"This bolt is the most shocking and unnatural incident in the history of womanity."
- The Oneida Whig, August 1 1848, The Library of Congress
"Press coverage was surprisingly broad and generally venomous, particularly on the subject of female suffrage. Philadelphia’s Public Ledger and Daily Transcript declared that no lady would want to vote. ‘A woman is nobody. A wife is everything. The ladies of Philadelphia, . . . are resolved to maintain their rights as Wives, Belles, Virgins and Mothers.’... The New York Herald published the entire text of the Seneca Falls Declaration, calling it ‘amusing,’ but conceding that Lucretia Mott would ‘make a better President than some of those who have lately tenanted the White House.’ The only major paper to treat the event seriously was the liberal editor Horace Greeley’s New York Tribune. Greeley found the demand for equal political rights improper, yet ‘however unwise and mistaken the demand, it is but the assertion of a natural right and as such must be conceded.’"
- Constance Rynder, HistoryNet.com
"We need not say that we think the movement excessively silly..."
- The Recorder, August 3 1848, The Library of Congress
"We are sorry to see that women, in several parts of this state, are holding what they call 'Women's Rights Conventions', and setting forth a formidable list of those rights in a parody on the American Declaration of Independence.
...Now it requires no argument to show that this is all wrong.
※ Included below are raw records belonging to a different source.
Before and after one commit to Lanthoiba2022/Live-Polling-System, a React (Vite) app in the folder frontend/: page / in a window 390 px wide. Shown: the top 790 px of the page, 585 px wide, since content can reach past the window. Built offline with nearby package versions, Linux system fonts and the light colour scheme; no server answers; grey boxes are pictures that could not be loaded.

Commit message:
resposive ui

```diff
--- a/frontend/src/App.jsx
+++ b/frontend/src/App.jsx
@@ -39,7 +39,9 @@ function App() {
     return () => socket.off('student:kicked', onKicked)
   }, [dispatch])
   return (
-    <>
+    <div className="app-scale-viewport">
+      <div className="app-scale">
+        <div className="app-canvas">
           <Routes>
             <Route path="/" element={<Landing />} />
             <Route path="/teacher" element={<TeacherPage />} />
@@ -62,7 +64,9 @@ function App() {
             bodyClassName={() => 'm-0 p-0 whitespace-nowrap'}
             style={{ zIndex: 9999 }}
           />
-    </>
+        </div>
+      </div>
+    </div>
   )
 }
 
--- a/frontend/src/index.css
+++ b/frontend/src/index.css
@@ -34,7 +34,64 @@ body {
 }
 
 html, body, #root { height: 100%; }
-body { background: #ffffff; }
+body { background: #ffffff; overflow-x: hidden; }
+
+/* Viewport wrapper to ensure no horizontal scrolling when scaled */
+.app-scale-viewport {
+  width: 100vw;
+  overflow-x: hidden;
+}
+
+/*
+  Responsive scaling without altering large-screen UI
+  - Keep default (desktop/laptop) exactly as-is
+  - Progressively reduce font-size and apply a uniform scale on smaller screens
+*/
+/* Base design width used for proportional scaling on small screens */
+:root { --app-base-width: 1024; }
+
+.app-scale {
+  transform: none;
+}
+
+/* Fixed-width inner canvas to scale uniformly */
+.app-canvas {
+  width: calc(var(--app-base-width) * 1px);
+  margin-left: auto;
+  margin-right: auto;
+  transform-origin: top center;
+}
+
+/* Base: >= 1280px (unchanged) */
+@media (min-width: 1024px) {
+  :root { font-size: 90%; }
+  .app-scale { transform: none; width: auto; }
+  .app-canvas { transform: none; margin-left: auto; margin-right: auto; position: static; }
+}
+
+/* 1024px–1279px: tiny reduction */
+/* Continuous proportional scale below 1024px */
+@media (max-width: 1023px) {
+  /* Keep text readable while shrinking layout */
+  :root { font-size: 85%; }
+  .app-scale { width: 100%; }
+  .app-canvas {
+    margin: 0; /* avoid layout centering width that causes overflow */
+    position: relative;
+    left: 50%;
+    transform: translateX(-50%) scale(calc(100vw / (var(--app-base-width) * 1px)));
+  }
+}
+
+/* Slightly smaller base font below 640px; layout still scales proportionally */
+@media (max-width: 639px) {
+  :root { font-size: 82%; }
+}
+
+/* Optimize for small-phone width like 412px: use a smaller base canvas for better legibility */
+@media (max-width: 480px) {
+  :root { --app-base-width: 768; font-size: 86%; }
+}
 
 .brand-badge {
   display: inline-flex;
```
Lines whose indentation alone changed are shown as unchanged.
Every true-hearted female will instantly feel that it is unwomanly."
- The Mechanics Advocate, August 1848, The Library of Congress